Kazakhstan threatened to re-examine its contract with Italy’s Eni to develop the Kashagan oilfield, one of the world’s largest, following a new delay to its launch.
“I warn the company that we regard changes to the timetable for Kashagan as a change to the contract itself. Our actions will be appropriate,” Prime Minister Karim Masimov said, Interfax reported. “A contract should be respected by both parties,” he said during a government meeting in the Kazakh capital Astana.
Eni, which is the lead operator of the Kashagan field, announced last week that the field would start production in 2010 rather than 2008. It was the second time that the company has pushed back the date, which was first set for 2005.
Energy minister Baktykozha Izmukhambetov said that Eni had also upped the project’s estimated cost to $136 billion, from the $57 billion originally planned.
Negotiations between Eni and the Kazakh government are set for August 6.
Kashagan, located in the north-east of the Caspian Sea, has been billed as one of the largest oil discoveries of the past 30 years, with a minimum of 7 billion to 9 billion barrels of extractable crude from total reserves of 38 billion barrels.
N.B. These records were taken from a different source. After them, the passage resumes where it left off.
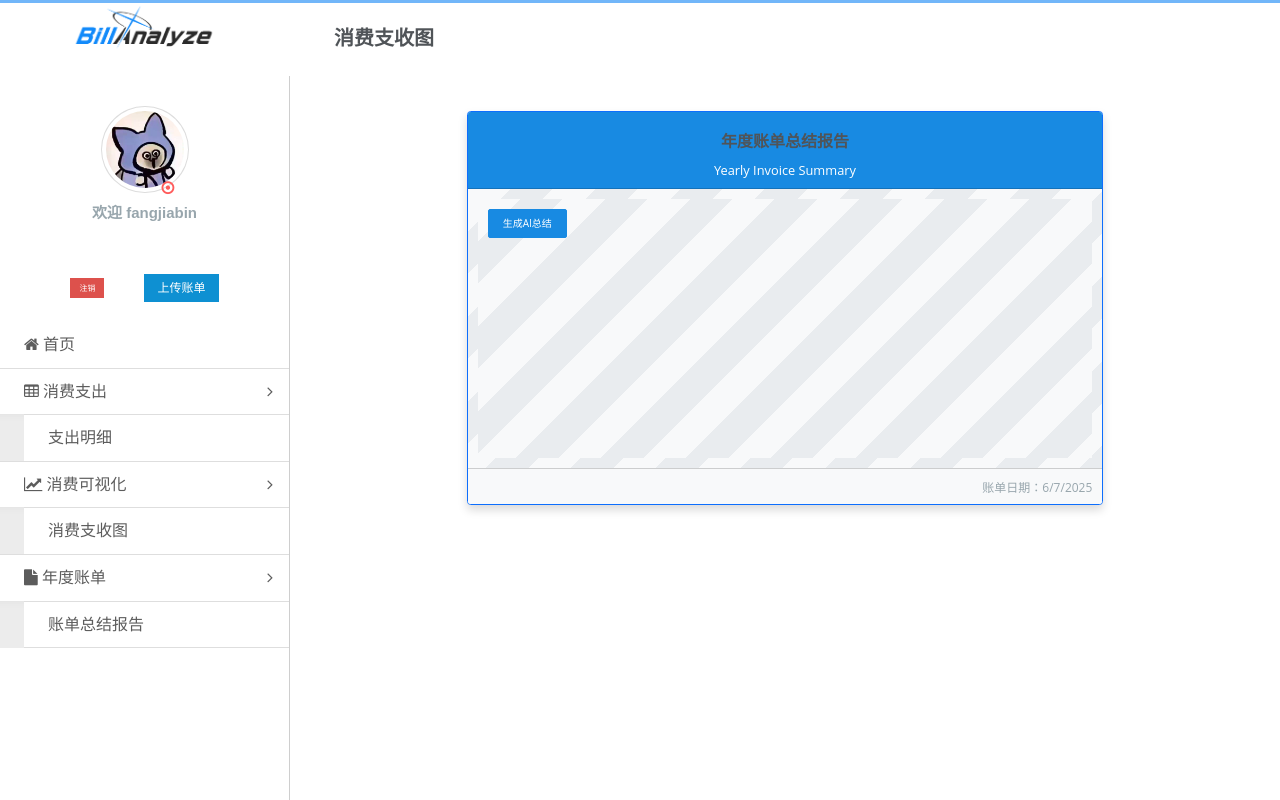
After one commit to para133/Vis_Design, a Flask app: page /report in a window 1280 px wide. The commit adds this page. Run offline with Flask 3, Linux system fonts and the light colour scheme; a user stored in the database is signed in; some libraries are stand-ins or nearby versions.

Commit message:
prepare ai report

```diff
--- a/app.py
+++ b/app.py
@@ -1,7 +1,7 @@
 import os
 from datetime import datetime
 
-from flask import Flask, request, render_template,redirect, url_for,session
+from flask import Flask, request, render_template,redirect, url_for,session, jsonify
 
 from models.data import db
 from models.db import BillDataBase
@@ -34,10 +34,6 @@ def refresh_user_data(user_id):
     total_income = billdatabase.get_total_income(user_id)
     m_expend = billdatabase.get_highest_expend_bill(user_id)
     m_income = billdatabase.get_highest_income_bill(user_id)
-    pie_data = billdatabase.get_expend_classification_pie_data(user_id)
-    highest_lowest_expend = billdatabase.get_highest_lowest_week_expend_income(user_id)
-    top10_expend = billdatabase.get_top10_expend_bill(user_id)
-    last_two_weeks_expend = billdatabase.get_last_two_week_expend(user_id)
     # 存到 session
     session['total_expend'] = total_expend
     session['total_income'] = total_income
@@ -49,11 +45,28 @@ def refresh_user_data(user_id):
         session['expend_percent'] = float(m_expend["交易金额"]) / float(total_expend) * 100
     if float(total_income) != 0:
         session['income_percent'] = float(m_income["交易金额"]) / float(total_income) * 100
-    session['pie_data'] = pie_data
-    session['bar_data'] = billdatabase.get_last_week_expend_bar_data(user_id)
-    session['highest_lowest_expend'] = highest_lowest_expend
-    session['top10_expend'] = top10_expend
-    session['last_two_weeks_expend'] = last_two_weeks_expend
+
+
+
+def ai_generate_summary():
+    # 这里可以调用OpenAI、百度文心一言等API
+    # 例如：return openai_api_call(...)
+    return "本年度您的账单收支总体平稳，消费主要集中在餐饮、日用百货等类别……"
+
+
+@app.route('/api/ai_summary')
+def ai_summary():
+    # 这里调用你的AI接口，返回字符串
+    summary = ai_generate_summary()  # 你需要实现这个函数
+    return jsonify({'summary': summary})
+
+@app.route('/report')
+def report():
+    """
+    渲染报表页面
+    """
+
+    return render_template('report.html', username=get_username())
 
 # 首页路由
 @app.route('/')
@@ -76,11 +89,11 @@ def index():
                                  m_income=session.get('m_income', {}),
                                  expend_percent=session.get('expend_percent', 0),
                                  income_percent=session.get('income_percent', 0),
-                                 pie_data=session.get('pie_data', []),
-                                 bar_data=session.get('bar_data', []),
-                                 highest_lowest_expend=session.get('highest_lowest_expend', {}),
-                                 top10_expend=session.get('top10_expend', []),
-                                 last_two_weeks_expend=session.get('last_two_weeks_expend', []))
+                                 pie_data=billdatabase.get_expend_classification_pie_data(session['user_id']),
+                                 bar_data=billdatabase.get_last_week_expend_bar_data(session['user_id']),
+                                 highest_lowest_expend=billdatabase.get_highest_lowest_week_expend_income(session['user_id']),
+                                 top10_expend=billdatabase.get_top10_expend_bill(session['user_id']),
+                                 last_two_weeks_expend=billdatabase.get_last_two_week_expend(session['user_id']))
 
 # 上传数据文件
 @app.route('/upload', methods=['POST'])
@@ -109,17 +122,17 @@ def upload():
             # 刷新用户数据
             refresh_user_data(session['user_id'])
     return render_template('index.html', username=get_username(),message=message, message_type=message_type,
-                            total_expend=session.get('total_expend', 0),
-                            total_income=session.get('total_income', 0),
-                            m_expend=session.get('m_expend', {}),
-                            m_income=session.get('m_income', {}),
-                            expend_percent=session.get('expend_percent', 0),
-                            income_percent=session.get('income_percent', 0),
-                            pie_data=session.get('pie_data', []),
-                            bar_data=session.get('bar_data', {}),
-                            highest_lowest_expend=session.get('highest_lowest_expend', {}),
-                            top10_expend=session.get('top10_expend', []),
-                            last_two_weeks_expend=session.get('last_two_weeks_expend', []))
+                                 total_expend=session.get('total_expend', 0),
+                                 total_income=session.get('total_income', 0),
+                                 m_expend=session.get('m_expend', {}),
+                                 m_income=session.get('m_income', {}),
+                                 expend_percent=session.get('expend_percent', 0),
+                                 income_percent=session.get('income_percent', 0),
+                                 pie_data=billdatabase.get_expend_classification_pie_data(session['user_id']),
+                                 bar_data=billdatabase.get_last_week_expend_bar_data(session['user_id']),
+                                 highest_lowest_expend=billdatabase.get_highest_lowest_week_expend_income(session['user_id']),
+                                 top10_expend=billdatabase.get_top10_expend_bill(session['user_id']),
+                                 last_two_weeks_expend=billdatabase.get_last_two_week_expend(session['user_id']))
 
 # 账单明细
 @app.route('/details', methods=['GET'])
--- a/models/db.py
+++ b/models/db.py
@@ -643,3 +643,61 @@ def merge_links(links):
         else:
             merged[key]['value'] += link['value']
     return list(merged.values())
+
+def get_year_report_data(self, user_id, year):
+    """
+    获取指定年份的年度报告数据，适合AI生成总结
+    """
+    start_date = datetime(year, 1, 1)
+    end_date = datetime(year, 12, 31, 23, 59, 59)
+
+    # 总收入、总支出
+    total_income = self.get_total_income(user_id, start_date, end_date)
+    total_expend = self.get_total_expend(user_id, start_date, end_date)
+
+    # 月度收支
+    bills = self.get_bills(user_id, start_date, end_date)
+    month_data = {}
+    for bill in bills:
+        month = bill.transaction_time.strftime("%Y-%m")
+        if month not in month_data:
+            month_data[month] = {"收入": 0.0, "支出": 0.0}
+        if hasattr(bill, "income_or_expense"):
+            if bill.income_or_expense == "支出":
+                month_data[month]["支出"] += float(bill.amount)
+            elif bill.income_or_expense == "收入":
+                month_data[month]["收入"] += float(bill.amount)
+    monthly = []
+    for month, data in sorted(month_data.items()):
+        monthly.append({
+            "月份": month,
+            "收入": round(data["收入"], 2),
+            "支出": round(data["支出"], 2),
+        })
+
+    # 分类支出
+    expend_class = self.get_expend_classification_pie_data(user_id, start_date, end_date)
+
+    # 最大支出/收入账单
+    max_expend = self.get_highest_expend_bill(user_id)
+    max_income = self.get_highest_income_bill(user_id)
+
+    # 最高/最低消费周
+    week_stat = self.get_highest_lowest_week_expend_income(user_id)
+    highest_week = week_stat.get("highest", {})
+    lowest_week = week_stat.get("lowest", {})
+
+    # 支出前10账单
+    top10_expend = self.get_top10_expend_bill(user_id)
+
+    return {
+        "总收入": total_income,
+        "总支出": total_expend,
+        "月度收支": monthly,
+        "分类支出": expend_class,
+        "最大支出账单": max_expend,
+        "最大收入账单": max_income,
+        "最高消费周": highest_week,
+        "最低消费周": lowest_week,
+        "支出前10账单": top10_expend
+    }
--- a/templates/base.html
+++ b/templates/base.html
@@ -111,7 +111,7 @@
 						      <a class="am-cf" data-am-collapse="{target: '#collapse-nav5'}"><span class="am-icon-file"></span> 年度账单 <span class="am-icon-angle-right am-fr am-margin-right"></span></a>
 						      <ul class="am-list am-collapse admin-sidebar-sub am-in" id="collapse-nav5">
 						        <!-- <li><a href="/formbasic" class="am-cf"> 基本表单</a></li>-->
-						        <li><a href="/formvalidate">账单总结报告</a></li>
+						        <li><a href="/report">账单总结报告</a></li>
 						      </ul>
 						    </li>
 						  </ul>
--- /dev/null
+++ b/templates/report.html
@@ -0,0 +1,82 @@
+{% extends "base.html" %}
+{% block content %}
+
+<!-- Begin page -->
+<header class="am-topbar am-topbar-fixed-top">
+    <div class="am-topbar-left am-hide-sm-only">
+        <img src="../static/img/title.png" alt="BillAnalysis Logo" style="height:60px;">
+    </div>
+
+    <div class="contain">
+        <ul class="am-nav am-navbar-nav am-navbar-left">
+            <li><h4 class="page-title">消费支收图</h4></li>
+        </ul>
+    </div>
+</header>
+<!-- end page -->
+
+<!-- start page -->
+<div class="content-page">
+    <!-- start content -->
+    <div class="content">
+
+        <div class="container my-5">
+            <div class="row justify-content-center">
+                <div class="col-lg-8">
+                    <div class="card shadow border-primary mb-4">
+                        <div class="card-header bg-primary text-white text-center">
+                            <h3 class="mb-0">年度账单总结报告</h3>
+                            <small>Yearly Invoice Summary</small>
+                        </div>
+                        <div class="card-body" style="background: repeating-linear-gradient(135deg, #f8f9fa, #f8f9fa 30px, #e9ecef 30px, #e9ecef 60px);">
+                            <div class="card-body" style="background: repeating-linear-gradient(135deg, #f8f9fa, #f8f9fa 30px, #e9ecef 30px, #e9ecef 60px);">
+                                <!-- 添加生成按钮 -->
+                                <button id="gen-ai-summary" class="btn btn-primary mb-3">生成AI总结</button>
+                                <!-- 主体部分：AI生成总结报告 -->
+                                <div id="ai-summary" class="py-4 px-2" style="min-height: 200px;">
+                                    <!-- 这里将由AI生成年度账单总结报告内容 -->
+                                </div>
+                            </div>
+                            <script>
+                                document.getElementById('gen-ai-summary').onclick = function() {
+                                    var btn = this;
+                                    btn.disabled = true;
+                                    btn.innerText = '生成中...';
+                                    document.getElementById('ai-summary').innerText = 'AI正在生成总结，请稍候...';
+                                    fetch('/api/ai_summary')
+                                        .then(response => response.json())
+                                        .then(data => {
+                                            document.getElementById('ai-summary').innerText = data.summary;
+                                            btn.disabled = false;
+                                            btn.innerText = '重新生成AI总结';
+                                        })
+                                        .catch(err => {
+                                            document.getElementById('ai-summary').innerText = 'AI报告生成失败，请稍后重试。';
+                                            btn.disabled = false;
+                                            btn.innerText = '生成AI总结';
+                                        });
+                                };
+                            </script>
+                        </div>
+                        <div class="card-footer text-end bg-light">
+                            <span class="text-muted">账单日期：<span id="current-date"></span></span>
+                            <script>
+                                document.getElementById('current-date').textContent = new Date().toLocaleDateString();
+                            </script>
+                        </div>
+                    </div>
+                </div>
+            </div>
+        </div>
+
+
+
+
+
+    </div>
+    <!-- end content -->
+</div>
+<!-- end page -->
+
+
+{% endblock %}
```
Also changed, not shown: templates/expend_income.html (+1 -12 lines).
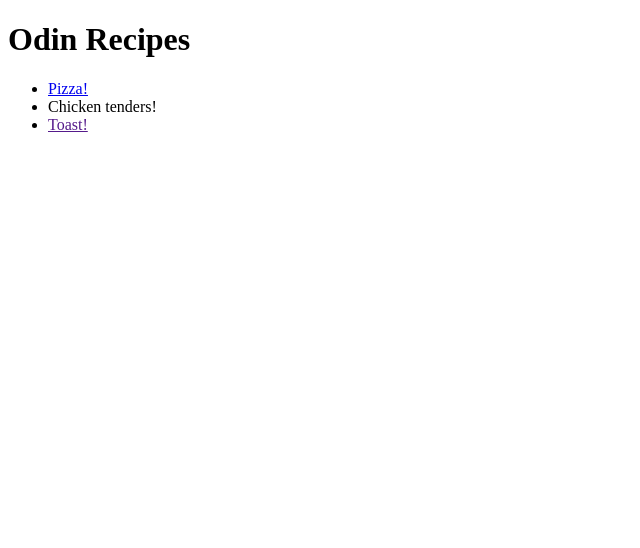
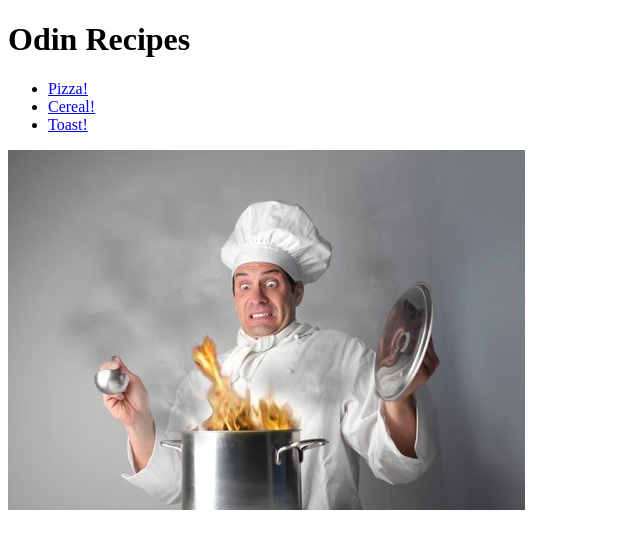
Before and after one commit to hlaging/odin-recipes, a plain HTML site: page index.html in a window 1280 px wide. Shown: the whole page, without its empty margins (0-640 px from the left). Drawn offline with Linux system fonts and the light colour scheme.

Commit message:
Add photo to index.html

```diff
--- a/index.html
+++ b/index.html
@@ -8,9 +8,10 @@
         <h1>Odin Recipes</h1>
         <ul>
             <li><a href="./recipes/pizza.html">Pizza!</a></li>
-            <li><a href=""></a>Chicken tenders!</li>
-            <li><a href="">Toast!</a></li>
+            <li><a href="./recipes/cereal.html">Cereal!</a></li>
+            <li><a href="./recipes/toast.html">Toast!</a></li>
         </ul>
+        <img src="./recipes/badcook.jpg">
 
     </body>
 </html>
```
Partnering with Eni in the project are French energy company Total, Royal Dutch Shell, ExxonMobil, ConocoPhillips, Japan’s Impex, and Kazakhstan state-owned KazMunaiGaz.
(Middle East Times)